I thoroughly enjoyed this story. It spans several decades, generations and introduces cultures the reader may not be familiar with. Although there are skipped timeslots of Kit’s life it adds to the mystery of her character.
The story begins as England is on the verge of war with Germany. We get an insight into Kit’s childhood and the personalities of her family, particularly her sister, Lily. Kit’s life is far from smooth going especially as she has to contend with the attitudes of the day following a traumatic experience.
It takes us through her young adult working life during the war and then her marriage, relationship with her daughter and her espionage work on the side.
The plot is intriguing, and I liked the way the author links the opening sections with the end of the book and the way Kit tells her daughter about her life.
The attitudes, background vistas and fashions of each decade don’t stand dormant.
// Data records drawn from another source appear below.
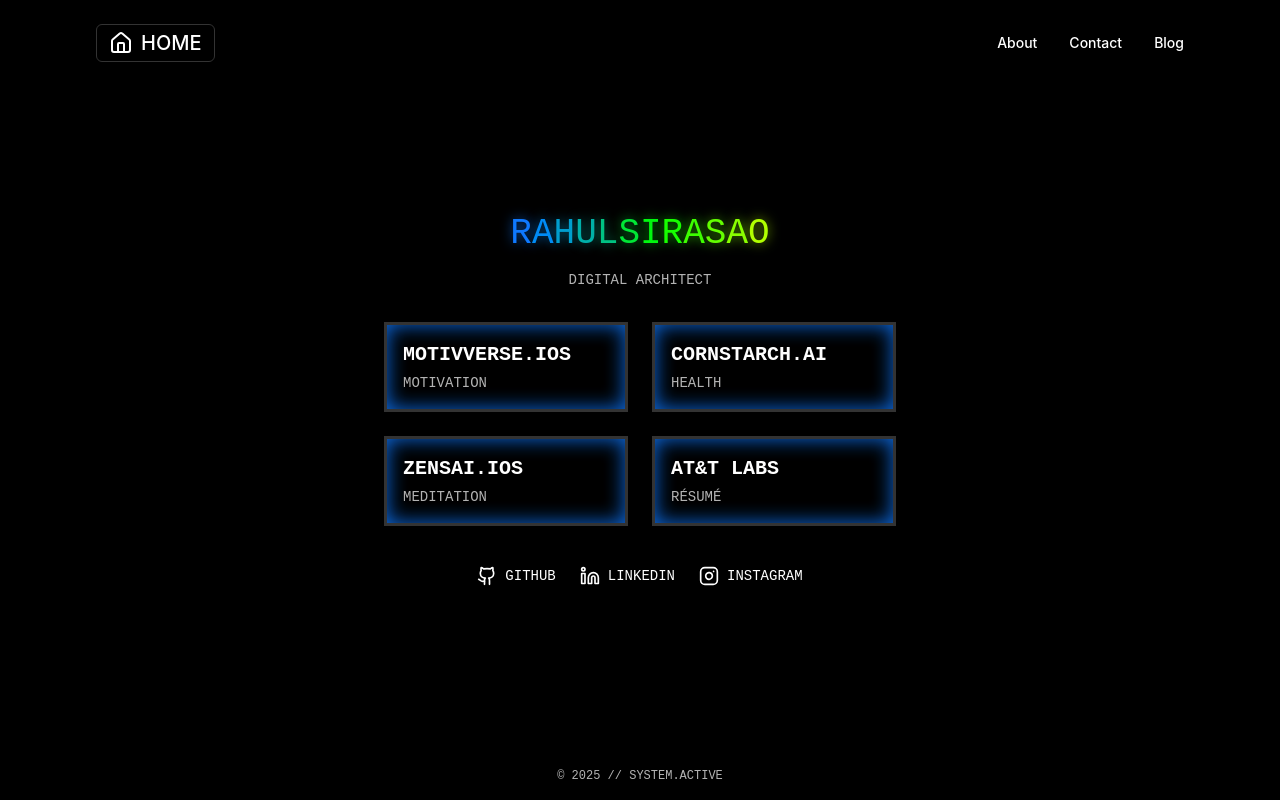
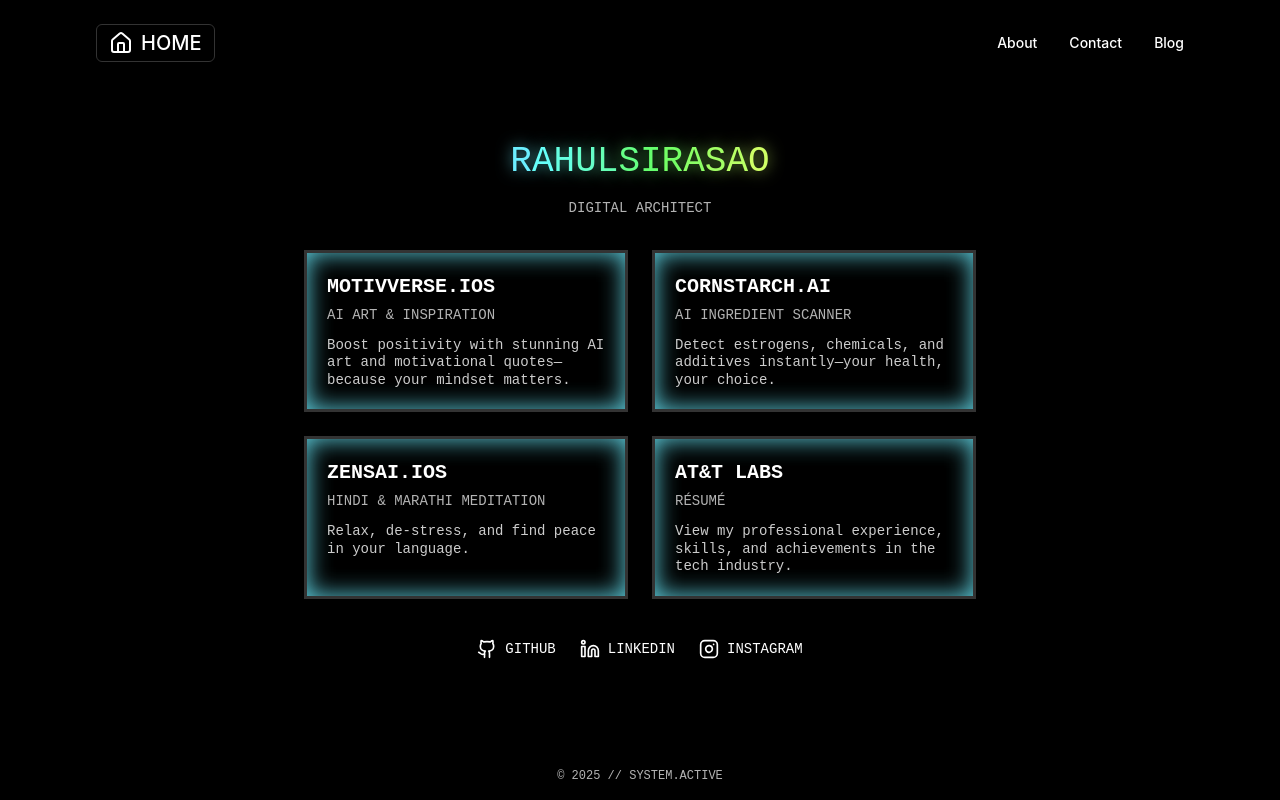
Before and after one commit to sirasao2/sirasao2.github.io, a React (Vite) app: page / in a window 1280 px wide. Built offline with nearby package versions, Linux system fonts and the light colour scheme.

Commit message:
Update project descriptions
Update project descriptions and box sizes in MinimalLayout.tsx.

```diff
--- a/src/components/MinimalLayout.tsx
+++ b/src/components/MinimalLayout.tsx
@@ -3,15 +3,28 @@ import React from 'react';
 import { GitHubIcon, LinkedInIcon, InstagramIcon } from './SocialIcons';
 import { Link } from 'react-router-dom';
 
-const ProjectItem = ({ title, tech, href, to }: { title: string, tech: string, href?: string, to?: string }) => {
+const ProjectItem = ({
+  title,
+  tech,
+  description,
+  href,
+  to
+}: {
+  title: string,
+  tech: string,
+  description: string,
+  href?: string,
+  to?: string
+}) => {
   const content = (
     <>
       <h3 className="font-typewriter text-xl font-bold rainbow-text">{title}</h3>
       <p className="text-sm text-muted-foreground font-typewriter mt-1">{tech}</p>
+      <p className="mt-3 text-sm text-white/80 font-typewriter leading-tight">{description}</p>
     </>
   );
 
-  const baseClasses = "border-3 border-border p-4 hover:border-primary transition-colors block rainbow-box bg-gradient-to-br from-black/50 to-black/20 backdrop-blur-lg shadow-xl hover:shadow-2xl transform hover:scale-105 transition-all duration-300";
+  const baseClasses = "border-3 border-border p-5 hover:border-primary transition-colors block rainbow-box bg-gradient-to-br from-black/60 to-black/30 backdrop-blur-lg shadow-xl hover:shadow-2xl transform hover:scale-105 transition-all duration-300 h-full";
 
   if (href) {
     return (
@@ -63,25 +76,29 @@ const MinimalLayout = () => {
         <p className="font-typewriter text-muted-foreground text-sm">DIGITAL ARCHITECT</p>
       </div>
 
-      <div className="grid grid-cols-2 gap-6 mb-10 w-full max-w-lg">
+      <div className="grid grid-cols-1 md:grid-cols-2 gap-6 mb-10 w-full max-w-2xl">
         <ProjectItem
           title="MOTIVVERSE.IOS"
-          tech="MOTIVATION"
+          tech="AI ART & INSPIRATION"
+          description="Boost positivity with stunning AI art and motivational quotes—because your mindset matters."
           href="https://apps.apple.com/us/app/motivverse-ai-powered-quotes/id6474884516"
         />
         <ProjectItem
           title="CORNSTARCH.AI"
-          tech="HEALTH"
+          tech="AI INGREDIENT SCANNER"
+          description="Detect estrogens, chemicals, and additives instantly—your health, your choice."
           href="https://starch-insight-analytics.lovable.app/"
         />
         <ProjectItem
           title="ZENSAI.IOS"
-          tech="MEDITATION"
+          tech="HINDI & MARATHI MEDITATION"
+          description="Relax, de-stress, and find peace in your language."
           to="/coming-soon"
         />
         <ProjectItem
           title="AT&T LABS"
           tech="RÉSUMÉ"
+          description="View my professional experience, skills, and achievements in the tech industry."
           href="https://imgur.com/a/F3f6BMJ"
         />
       </div>
--- a/src/index.css
+++ b/src/index.css
@@ -96,7 +96,7 @@
   .rainbow-box {
     position: relative;
     overflow: hidden;
-    box-shadow: 0 0 25px rgba(255, 255, 255, 0.1);
+    box-shadow: 0 0 30px rgba(255, 255, 255, 0.15);
   }
 
   .rainbow-box::before {
@@ -120,63 +120,44 @@
   }
 }
 
-@keyframes pulse {
-  0%, 100% {
-    opacity: 1;
-  }
-  50% {
-    opacity: 0.5;
-  }
-}
-
-@keyframes flash {
-  0%, 50%, 100% {
-    opacity: 1;
-  }
-  25%, 75% {
-    opacity: 0.5;
-    text-shadow: 0 0 8px rgba(255, 255, 255, 0.8);
-  }
-}
-
 @keyframes rainbow-text {
-  0% { color: #ff0000; }
-  16.6% { color: #ff8800; }
-  33.3% { color: #ffff00; }
-  50% { color: #00ff00; }
-  66.6% { color: #0088ff; }
-  83.3% { color: #8800ff; }
-  100% { color: #ff0000; }
+  0% { color: #ff66a5; }
+  16.6% { color: #ff9966; }
+  33.3% { color: #ffff66; }
+  50% { color: #66ff66; }
+  66.6% { color: #66ffff; }
+  83.3% { color: #9966ff; }
+  100% { color: #ff66a5; }
 }
 
 @keyframes rainbow-border {
-  0% { box-shadow: 0 0 15px #ff0000; border-color: #ff0000; }
-  16.6% { box-shadow: 0 0 15px #ff8800; border-color: #ff8800; }
-  33.3% { box-shadow: 0 0 15px #ffff00; border-color: #ffff00; }
-  50% { box-shadow: 0 0 15px #00ff00; border-color: #00ff00; }
-  66.6% { box-shadow: 0 0 15px #0088ff; border-color: #0088ff; }
-  83.3% { box-shadow: 0 0 15px #8800ff; border-color: #8800ff; }
-  100% { box-shadow: 0 0 15px #ff0000; border-color: #ff0000; }
+  0% { box-shadow: 0 0 20px #ff66a5; border-color: #ff66a5; }
+  16.6% { box-shadow: 0 0 20px #ff9966; border-color: #ff9966; }
+  33.3% { box-shadow: 0 0 20px #ffff66; border-color: #ffff66; }
+  50% { box-shadow: 0 0 20px #66ff66; border-color: #66ff66; }
+  66.6% { box-shadow: 0 0 20px #66ffff; border-color: #66ffff; }
+  83.3% { box-shadow: 0 0 20px #9966ff; border-color: #9966ff; }
+  100% { box-shadow: 0 0 20px #ff66a5; border-color: #ff66a5; }
 }
 
 @keyframes rainbow-box {
-  0% { box-shadow: inset 0 0 20px #ff0000, 0 0 15px #ff0000; border-color: #ff0000; }
-  16.6% { box-shadow: inset 0 0 20px #ff8800, 0 0 15px #ff8800; border-color: #ff8800; }
-  33.3% { box-shadow: inset 0 0 20px #ffff00, 0 0 15px #ffff00; border-color: #ffff00; }
-  50% { box-shadow: inset 0 0 20px #00ff00, 0 0 15px #00ff00; border-color: #00ff00; }
-  66.6% { box-shadow: inset 0 0 20px #0088ff, 0 0 15px #0088ff; border-color: #0088ff; }
-  83.3% { box-shadow: inset 0 0 20px #8800ff, 0 0 15px #8800ff; border-color: #8800ff; }
-  100% { box-shadow: inset 0 0 20px #ff0000, 0 0 15px #ff0000; border-color: #ff0000; }
+  0% { box-shadow: inset 0 0 25px #ff66a5, 0 0 20px #ff66a5; border-color: #ff66a5; }
+  16.6% { box-shadow: inset 0 0 25px #ff9966, 0 0 20px #ff9966; border-color: #ff9966; }
+  33.3% { box-shadow: inset 0 0 25px #ffff66, 0 0 20px #ffff66; border-color: #ffff66; }
+  50% { box-shadow: inset 0 0 25px #66ff66, 0 0 20px #66ff66; border-color: #66ff66; }
+  66.6% { box-shadow: inset 0 0 25px #66ffff, 0 0 20px #66ffff; border-color: #66ffff; }
+  83.3% { box-shadow: inset 0 0 25px #9966ff, 0 0 20px #9966ff; border-color: #9966ff; }
+  100% { box-shadow: inset 0 0 25px #ff66a5, 0 0 20px #ff66a5; border-color: #ff66a5; }
 }
 
 @keyframes letter-cascade {
-  0% { color: #ff0000; text-shadow: 0 0 12px rgba(255, 0, 0, 0.7); }
-  16.6% { color: #ff8800; text-shadow: 0 0 12px rgba(255, 136, 0, 0.7); }
-  33.3% { color: #ffff00; text-shadow: 0 0 12px rgba(255, 255, 0, 0.7); }
-  50% { color: #00ff00; text-shadow: 0 0 12px rgba(0, 255, 0, 0.7); }
-  66.6% { color: #0088ff; text-shadow: 0 0 12px rgba(0, 136, 255, 0.7); }
-  83.3% { color: #8800ff; text-shadow: 0 0 12px rgba(136, 0, 255, 0.7); }
-  100% { color: #ff0000; text-shadow: 0 0 12px rgba(255, 0, 0, 0.7); }
+  0% { color: #ff66a5; text-shadow: 0 0 15px rgba(255, 102, 165, 0.7); }
+  16.6% { color: #ff9966; text-shadow: 0 0 15px rgba(255, 153, 102, 0.7); }
+  33.3% { color: #ffff66; text-shadow: 0 0 15px rgba(255, 255, 102, 0.7); }
+  50% { color: #66ff66; text-shadow: 0 0 15px rgba(102, 255, 102, 0.7); }
+  66.6% { color: #66ffff; text-shadow: 0 0 15px rgba(102, 255, 255, 0.7); }
+  83.3% { color: #9966ff; text-shadow: 0 0 15px rgba(153, 102, 255, 0.7); }
+  100% { color: #ff66a5; text-shadow: 0 0 15px rgba(255, 102, 165, 0.7); }
 }
 
 @layer utilities {
```
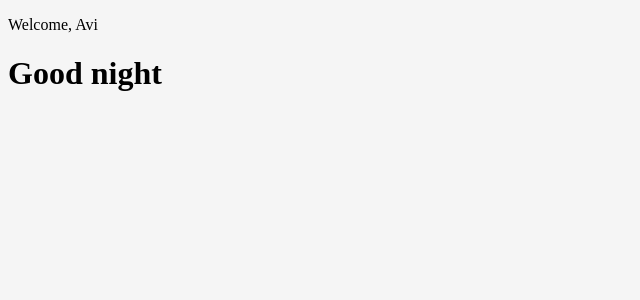
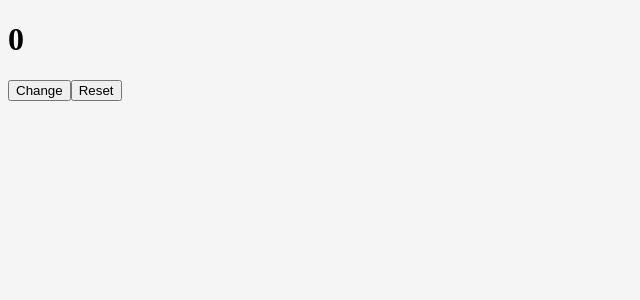
Before and after one commit to avijain10/Todo-App, a React (Create React App) app: page / in a window 1280 px wide. Shown: the top 300 px of the page, without its empty margins (0-640 px from the left). Built offline with nearby package versions, Linux system fonts and the light colour scheme.

Commit message:
modified few js files

```diff
--- a/src/App.js
+++ b/src/App.js
@@ -2,11 +2,74 @@ import React from "react";
 import TodoItem from "./TodoItem";
 import todosData from "./todosData";
 
-function App() {
-  const todoItems = todosData.map((todoitem) => (
-    <TodoItem key={todoitem.id} todoitem={todoitem} />
-  ));
+//class App extends React.Component {
+//  constructor() {
+// super();
+//   this.state = {
+//todos: todosData,
+//};
+//}
+//  render() {
+//const todoItems = this.state.todos.map((todoitem) => (
+//    <TodoItem key={todoitem.id} todoitem={todoitem} />
+//    ));
 
-  return <div className="todo-list">{todoItems}</div>;
+//return <div className="todo-list">{todoItems}</div>;
+//}
+//}
+
+//function handleClick() {
+// console.log("i was clicked");
+//}
+
+//function App() {
+//return (
+//<div>
+//<img
+//onMouseOver={() => console.log("hovered")}
+//       src="https://encrypted-tbn0.gstatic.com/images?q=tbn%3AANd9GcRUAg3lthAasVBgIMJ5g-MbW-vSGsGH6Q0Q19h_9SPhDXPtZAYS&usqp=CAU"
+//   />
+// <br />
+//    <br />
+//  <button onClick={handleClick}>Click Me</button>
+//   </div>
+// );
+//}
+
+class App extends React.Component {
+  constructor() {
+    super();
+    this.state = {
+      count: 0,
+    };
+    this.handleClick = this.handleClick.bind(this);
+    this.handleReset = this.handleReset.bind(this);
+  }
+
+  handleClick() {
+    this.setState((prevState) => {
+      return {
+        count: prevState.count + 1,
+      };
+    });
+  }
+
+  handleReset() {
+    this.setState((prevState) => {
+      return {
+        count: (prevState.count = 0),
+      };
+    });
+  }
+
+  render() {
+    return (
+      <div>
+        <h1>{this.state.count}</h1>
+        <button onClick={this.handleClick}>Change</button>
+        <button onClick={this.handleReset}>Reset</button>
+      </div>
+    );
+  }
 }
 export default App;
--- a/src/TodoItem.js
+++ b/src/TodoItem.js
@@ -3,7 +3,11 @@ import React from "react";
 function TodoItem(props) {
   return (
     <div className="todo-item">
-      <input type="checkbox" checked={props.todoitem.completed} />
+      <input
+        type="checkbox"
+        checked={props.todoitem.completed}
+        onChange={() => console.log("Changed!")}
+      />
       <p>{props.todoitem.text}</p>
     </div>
   );
--- a/src/index.js
+++ b/src/index.js
@@ -1,45 +1,59 @@
-import React, { Component } from "react";
+import React from "react";
 import ReactDOM from "react-dom";
-// import App from "./App";
+import App from "./App";
 
-class App extends React.Component {
-  render() {
-    return (
-      <div>
-        <Header username="Avi" />
-        <Greeting />
-      </div>
-    );
-  }
-}
+//class App extends React.Component {
+//constructor() {
+//super();
+//this.state = {
+//isLoggedIn: false,
+//};
+//}
+//render() {
+//let word;
+//if (this.state.isLoggedIn == true) {
+//word = "in";
+//} else {
+//  word = "out";
+// }
 
-class Header extends React.Component {
-  render() {
-    return (
-      <header>
-        <p>Welcome, {this.props.username}</p>
-      </header>
-    );
-  }
-}
+//return (
+//<div>
+//<h1> You are cureently logged {word} </h1>
+//<Header username="Avi" />
+//<Greeting />
+// </div>
+//);
+//}
+//}
 
-class Greeting extends Component {
-  render() {
-    const date = new Date();
-    const hours = date.getHours();
-    let timeofday;
+//class Header extends React.Component {
+//  render() {
+//  return (
+//  <header>
+//  <p>Welcome, {this.props.username}</p>
+//    </header>
+//);
+// }
+//}
 
-    if (hours < 12) {
-      timeofday = "morning";
-    } else if (hours >= 12 && hours < 17) {
-      timeofday = "afternoon";
-    } else {
-      timeofday = "night";
-    }
+//class Greeting extends Component {
+//  render() {
+//    const date = new Date();
+//   const hours = date.getHours();
+// let timeofday;
 
-    return <h1>Good {timeofday}</h1>;
-  }
-}
+//if (hours < 12) {
+//timeofday = "morning";
+//  } else if (hours >= 12 && hours < 17) {
+//  timeofday = "afternoon";
+// } else {
+// timeofday = "night";
+//}
+
+// return <h1>Good {timeofday}</h1>;
+//}
+//}
 
 ReactDOM.render(<App />, document.getElementById("root"));
 
```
As the story moves forward Lokko’s descriptions move forward, accurately reflecting the time.
I enjoyed the characters who drew a variety of emotions from me – sympathy, anger, love – the full gamut.
There are some explicit sex scenes.
This is the first book I have read by this author but I will certainly be keeping a lookout for more.
A captivating family drama about sisters and long-held secrets spanning from the 1930s to the present day, perfect for fans of Downton Abbey.
1936, Chalfont Hall, Dorset.
As the dressmaker puts the last pins in her dress, thirteen-year-old Kit is wondering why she has to go through the charade of seeing her sister Lily presented at Court. With her waves of auburn hair and her piercing green eyes, Kit knows that her sister's place on the social scene is guaranteed regardless of her dress, and as the door to a life of parties and eligible young men opens for Lily, Kit must make do with tiptoeing around the gallery of Chalfont, eavesdropping on the conversations of the grown-ups.
But the arrival of a German visitor one evening soon sets in motion a chain of events that none of the family could have anticipated. Years later, the aftershock of events will be felt by a new generation . . .
My rating 4*